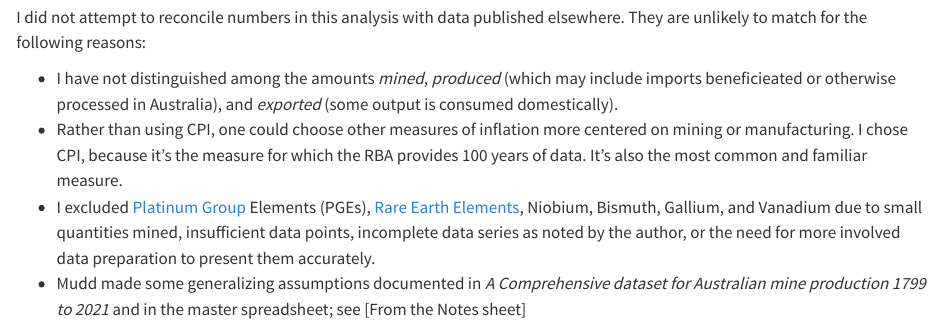
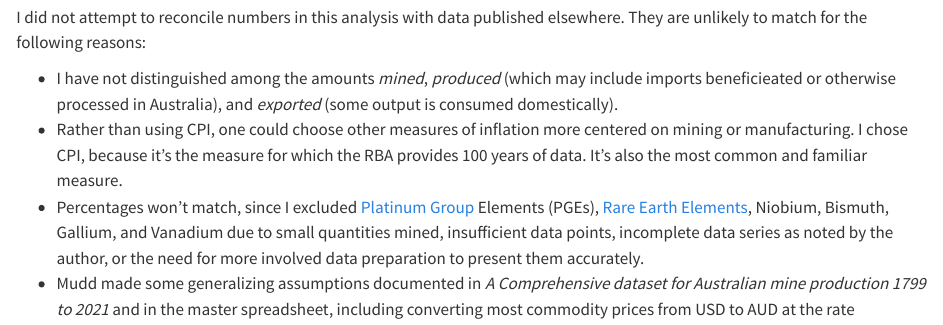
Before and after one commit to dmoul/australian-mining, a Quarto document (index.qmd): the page in a window 1100 px wide, from 790 px down. Rendered offline with R 4.5, knitr and Pandoc in place of Quarto, with nearby package versions; some code elsewhere in the file could not run offline.

Commit message:
Improve descripition of limitations

```diff
--- a/index.qmd
+++ b/index.qmd
@@ -39,8 +39,8 @@ I did not attempt to reconcile numbers in this analysis with data published else
 
 * I have not distinguished among the amounts *mined*, *produced* (which may include imports beneficieated or otherwise processed in Australia), and *exported* (some output is consumed domestically).
 * Rather than using CPI, one could choose other measures of inflation more centered on mining or manufacturing. I chose CPI, because it's the measure for which the RBA provides 100 years of data. It's also the most common and familiar measure.
-* I excluded [Platinum Group](https://en.wikipedia.org/wiki/Platinum_group) Elements (PGEs), [Rare Earth Elements](https://en.wikipedia.org/wiki/Rare-earth_element), Niobium, Bismuth, Gallium, and Vanadium due to small quantities mined, insufficient data points, incomplete data series as noted by the author, or the need for more involved data preparation to present them accurately.
-* Mudd made some generalizing assumptions documented in *A Comprehensive dataset for Australian mine production 1799 to 2021* and in the master spreadsheet; see [From the Notes sheet]
+* Percentages won't match, since I excluded [Platinum Group](https://en.wikipedia.org/wiki/Platinum_group) Elements (PGEs), [Rare Earth Elements](https://en.wikipedia.org/wiki/Rare-earth_element), Niobium, Bismuth, Gallium, and Vanadium due to small quantities mined, insufficient data points, incomplete data series as noted by the author, or the need for more involved data preparation to present them accurately.
+* Mudd made some generalizing assumptions documented in *A Comprehensive dataset for Australian mine production 1799 to 2021* and in the master spreadsheet, including converting most commodity prices from USD to AUD at the rate $AUD\ 2 = USD\ 1$, since most commodities are priced in USD^[https://www.dmp.wa.gov.au/About-Us-Careers/Latest-Statistics-Release-4081.aspx ]. See @sec-notes-sheet in the Notes.
 
 If any numbers seem wildly erroneous, please let me know.
 
```
Also changed, not shown: notes.qmd (+1 -1 lines).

→ **What the task requires**
Return every line holding the word "some" from the records.

→ **Your response**
Before and after one commit to dmoul/australian-mining, a Quarto document (index.qmd): the page in a window 1100 px wide, from 790 px down. Rendered offline with R 4.5, knitr and Pandoc in place of Quarto, with nearby package versions; some code elsewhere in the file could not run offline.
 * I have not distinguished among the amounts *mined*, *produced* (which may include imports beneficieated or otherwise processed in Australia), and *exported* (some output is consumed domestically).
-* Mudd made some generalizing assumptions documented in *A Comprehensive dataset for Australian mine production 1799 to 2021* and in the master spreadsheet; see [From the Notes sheet]
+* Mudd made some generalizing assumptions documented in *A Comprehensive dataset for Australian mine production 1799 to 2021* and in the master spreadsheet, including converting most commodity prices from USD to AUD at the rate $AUD\ 2 = USD\ 1$, since most commodities are priced in USD^[https://www.dmp.wa.gov.au/About-Us-Careers/Latest-Statistics-Release-4081.aspx ]. See @sec-notes-sheet in the Notes.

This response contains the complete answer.